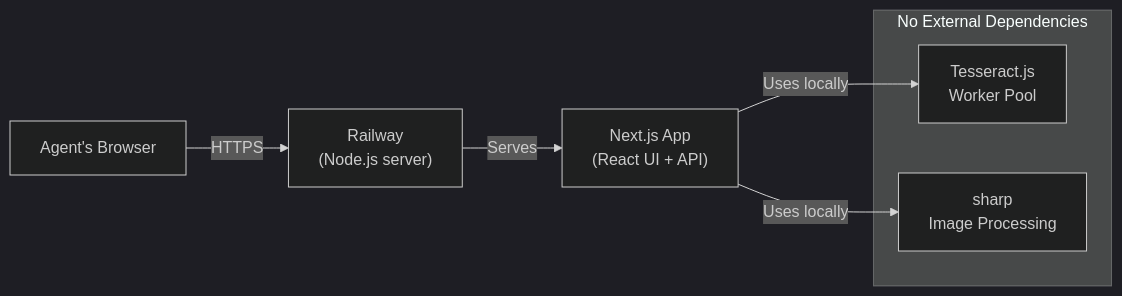
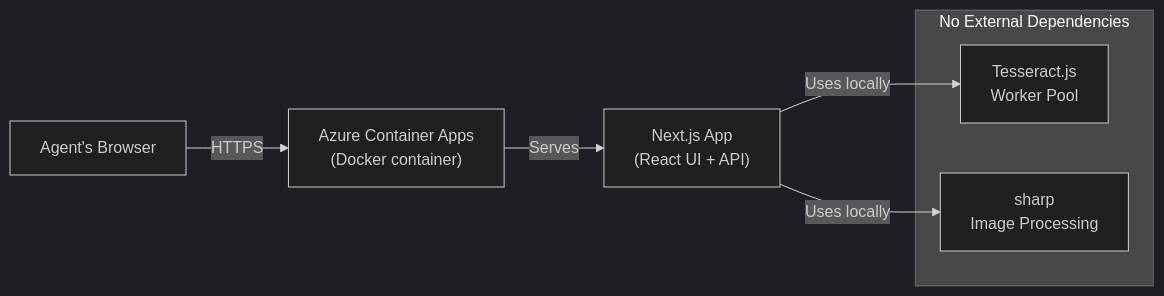
The third of 3 diagrams in docs/ARCHITECTURE.md (Suntek-Solutions/ttbgov), drawn with Mermaid (dark theme) before and after one commit. The commit also changed other lines of this file and 17 other files, not shown here.

````diff
--- a/docs/ARCHITECTURE.md
+++ b/docs/ARCHITECTURE.md
@@ -227,12 +271,12 @@
 ```mermaid
 flowchart LR
-    Browser["Agent's Browser"] -->|HTTPS| Railway["Railway\n(Node.js server)"]
-    Railway -->|Serves| NextApp["Next.js App\n(React UI + API)"]
+    Browser["Agent's Browser"] -->|HTTPS| AzureCA["Azure Container Apps\n(Docker container)"]
+    AzureCA -->|Serves| NextApp["Next.js App\n(React UI + API)"]
     NextApp -->|Uses locally| TessWorker["Tesseract.js\nWorker Pool"]
     NextApp -->|Uses locally| SharpLib["sharp\nImage Processing"]
 
     subgraph noExternal [No External Dependencies]
         TessWorker
         SharpLib
     end
 ```
````
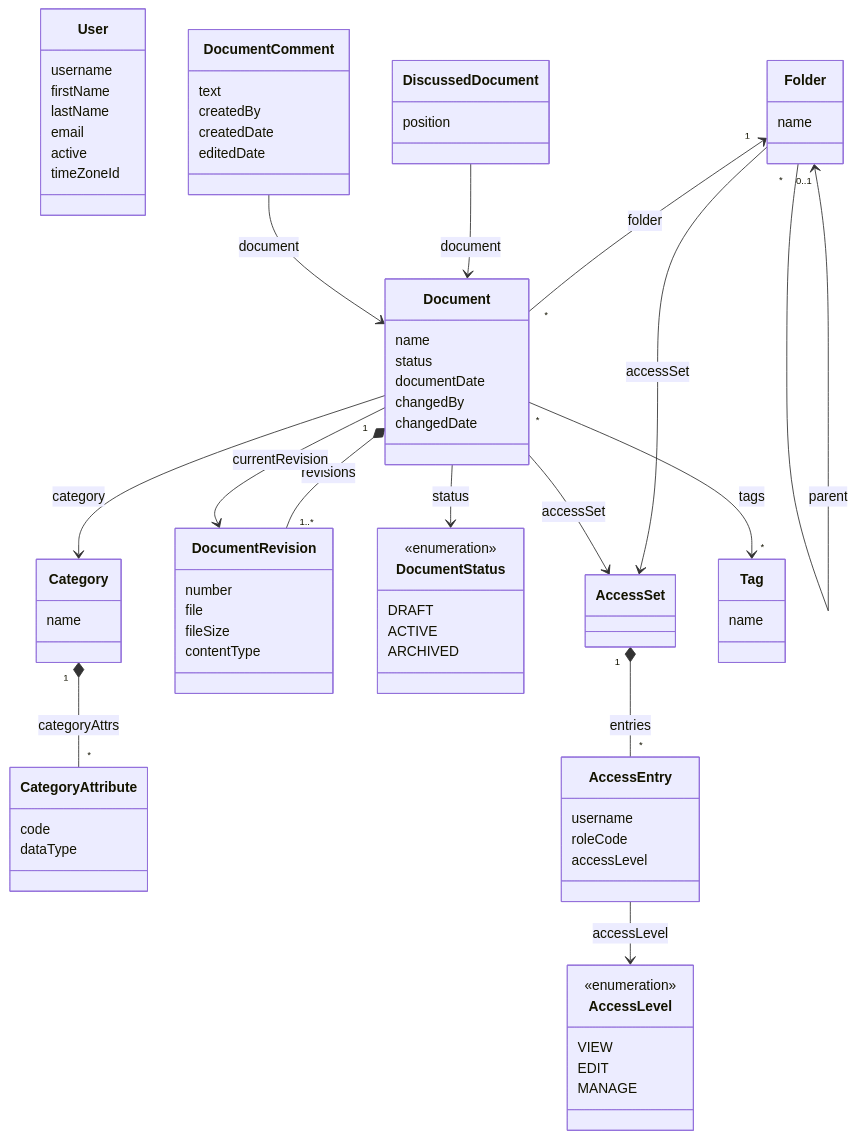
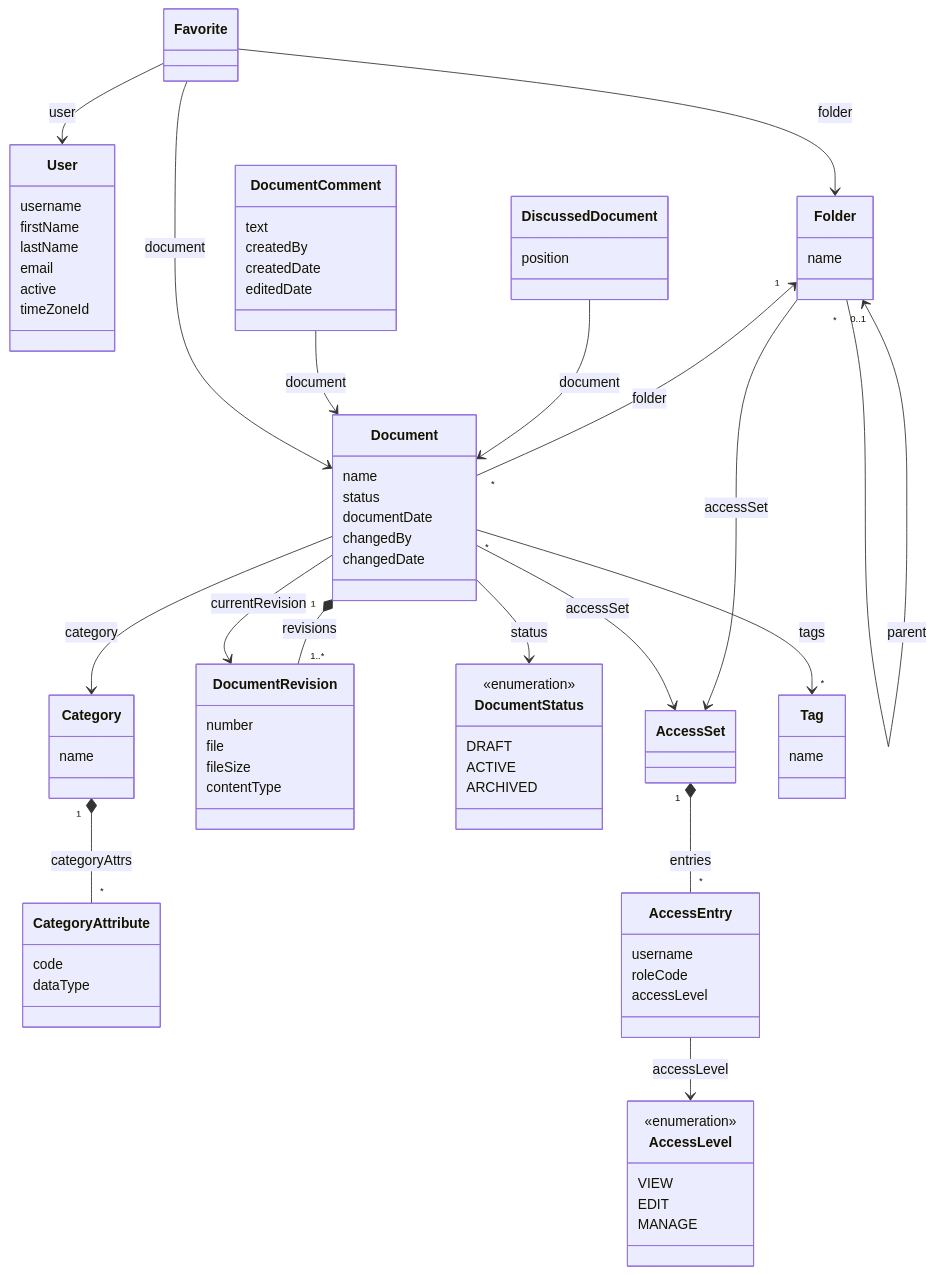
Before and after one commit to jmix-framework/jmix-docai: the diagram in README.md, drawn with Mermaid. The commit also changed other lines of this file and 34 other files, not shown here.

````diff
--- a/README.md
+++ b/README.md
@@ -229,78 +229,82 @@
 ```mermaid
 classDiagram
     class User {
         username
         firstName
         lastName
         email
         active
         timeZoneId
     }
     class Folder {
         name
     }
     class Document {
         name
         status
         documentDate
         changedBy
         changedDate
     }
     class Category {
         name
     }
     class CategoryAttribute {
         code
         dataType
     }
     class DocumentRevision {
         number
         file
         fileSize
         contentType
     }
     class DocumentStatus {
         <<enumeration>>
         DRAFT
         ACTIVE
         ARCHIVED
     }
     class AccessSet
     class AccessEntry {
         username
         roleCode
         accessLevel
     }
     class AccessLevel {
         <<enumeration>>
         VIEW
         EDIT
         MANAGE
     }
     class DiscussedDocument {
         position
     }
     class DocumentComment {
         text
         createdBy
         createdDate
         editedDate
     }
     class Tag {
         name
     }
+    class Favorite
     Folder "0..1" <-- "*" Folder : parent
     Folder "1" <-- "*" Document : folder
     Document "1" *-- "1..*" DocumentRevision : revisions
     Document --> DocumentRevision : currentRevision
     Document --> DocumentStatus : status
     Folder --> AccessSet : accessSet
     Document --> AccessSet : accessSet
     Document --> Category : category
     Document "*" --> "*" Tag : tags
     Category "1" *-- "*" CategoryAttribute : categoryAttrs
     AccessSet "1" *-- "*" AccessEntry : entries
     AccessEntry --> AccessLevel : accessLevel
     DiscussedDocument --> Document : document
     DocumentComment --> Document : document
+    Favorite --> User : user
+    Favorite --> Folder : folder
+    Favorite --> Document : document
 ```
````
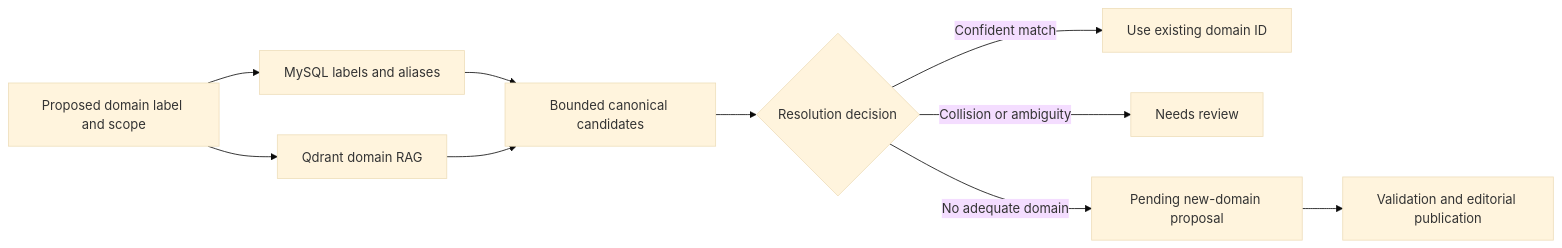
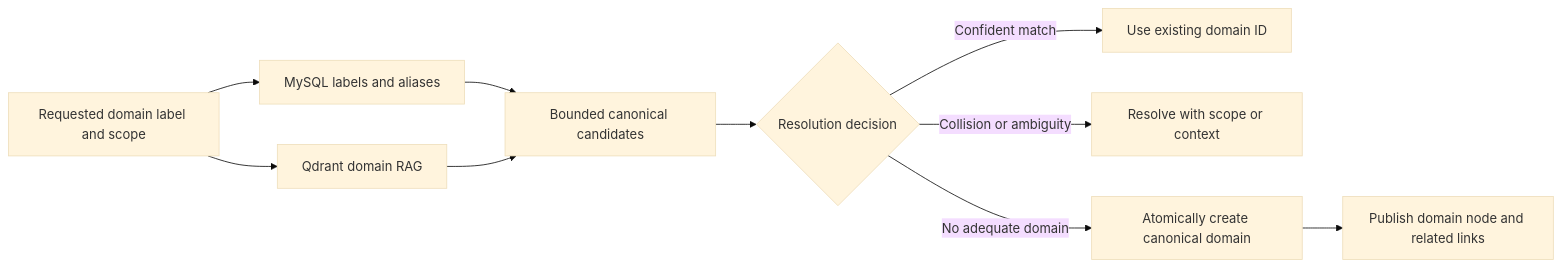
The second of 3 diagrams in docs/transnet.md (Ashex-x/Transnet), drawn with Mermaid (base theme) before and after one commit. The commit also changed other lines of this file and 3 other files, not shown here.

````diff
--- a/docs/transnet.md
+++ b/docs/transnet.md
@@ -191,12 +191,12 @@
 ```mermaid
 flowchart LR
-  input["Proposed domain label and scope"] --> exact["MySQL labels and aliases"]
+  input["Requested domain label and scope"] --> exact["MySQL labels and aliases"]
   exact --> candidates["Bounded canonical candidates"]
   input --> rag["Qdrant domain RAG"]
   rag --> candidates
   candidates --> decide{"Resolution decision"}
   decide -->|"Confident match"| reuse["Use existing domain ID"]
-  decide -->|"Collision or ambiguity"| review["Needs review"]
-  decide -->|"No adequate domain"| propose["Pending new-domain proposal"]
-  propose --> publish["Validation and editorial publication"]
+  decide -->|"Collision or ambiguity"| clarify["Resolve with scope or context"]
+  decide -->|"No adequate domain"| create["Atomically create canonical domain"]
+  create --> index["Publish domain node and related links"]
 ```
````
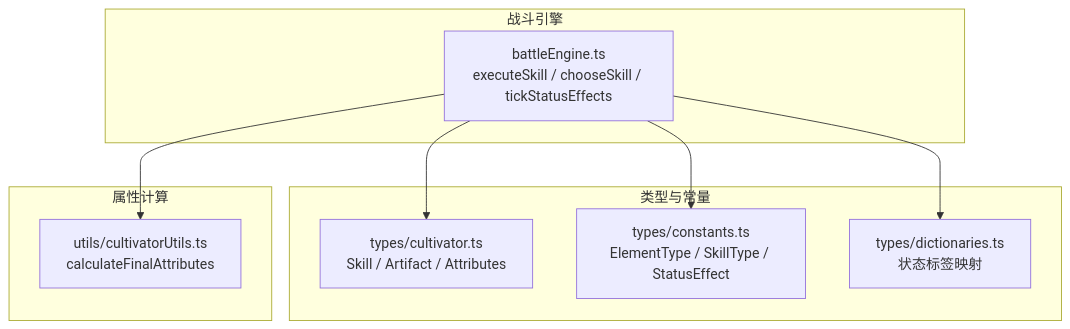
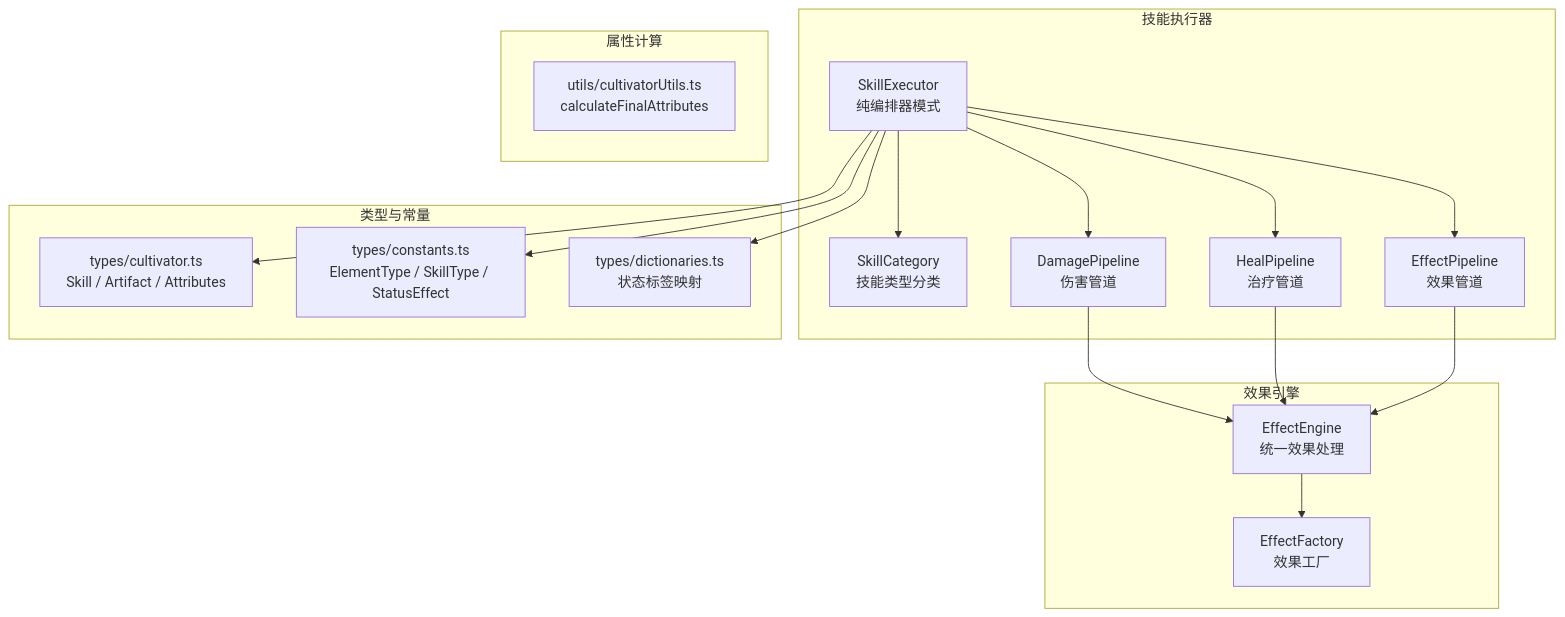
One commit to ChurchTao/Daoyou changed the first of 6 diagrams in .qoder/repowiki/zh/content/核心功能模块/战斗系统/战斗流程/回合执行/技能执行逻辑.md. Above: the diagram before and after it, drawn with Mermaid. The commit also changed other lines of this file and 5 other files, not shown here.

````diff
--- a/.qoder/repowiki/zh/content/核心功能模块/战斗系统/战斗流程/回合执行/技能执行逻辑.md
+++ b/.qoder/repowiki/zh/content/核心功能模块/战斗系统/战斗流程/回合执行/技能执行逻辑.md
@@ -41,18 +58,33 @@
 ```mermaid
 graph TB
-subgraph "战斗引擎"
-BE["battleEngine.ts<br/>executeSkill / chooseSkill / tickStatusEffects"]
+subgraph "技能执行器"
+SE["SkillExecutor<br/>纯编排器模式"]
+SC["SkillCategory<br/>技能类型分类"]
+DP["DamagePipeline<br/>伤害管道"]
+HP["HealPipeline<br/>治疗管道"]
+EP["EffectPipeline<br/>效果管道"]
+end
+subgraph "效果引擎"
+EE["EffectEngine<br/>统一效果处理"]
+EF["EffectFactory<br/>效果工厂"]
 end
 subgraph "类型与常量"
 T1["types/cultivator.ts<br/>Skill / Artifact / Attributes"]
 T2["types/constants.ts<br/>ElementType / SkillType / StatusEffect"]
 T3["types/dictionaries.ts<br/>状态标签映射"]
 end
 subgraph "属性计算"
 U1["utils/cultivatorUtils.ts<br/>calculateFinalAttributes"]
 end
-BE --> U1
-BE --> T1
-BE --> T2
-BE --> T3
+SE --> SC
+SE --> DP
+SE --> HP
+SE --> EP
+DP --> EE
+HP --> EE
+EP --> EE
+EE --> EF
+SE --> T1
+SE --> T2
+SE --> T3
 ```
````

========

*Problem description*. The response must contain every line from the listing above in which the string "with" appears.

*Answer below*.
The third of 3 diagrams in docs/ARCHITECTURE.md (Suntek-Solutions/ttbgov), drawn with Mermaid (dark theme) before and after one commit. The commit also changed other lines of this file and 17 other files, not shown here.
Before and after one commit to jmix-framework/jmix-docai: the diagram in README.md, drawn with Mermaid. The commit also changed other lines of this file and 34 other files, not shown here.
The second of 3 diagrams in docs/transnet.md (Ashex-x/Transnet), drawn with Mermaid (base theme) before and after one commit. The commit also changed other lines of this file and 3 other files, not shown here.
+  decide -->|"Collision or ambiguity"| clarify["Resolve with scope or context"]
One commit to ChurchTao/Daoyou changed the first of 6 diagrams in .qoder/repowiki/zh/content/核心功能模块/战斗系统/战斗流程/回合执行/技能执行逻辑.md. Above: the diagram before and after it, drawn with Mermaid. The commit also changed other lines of this file and 5 other files, not shown here.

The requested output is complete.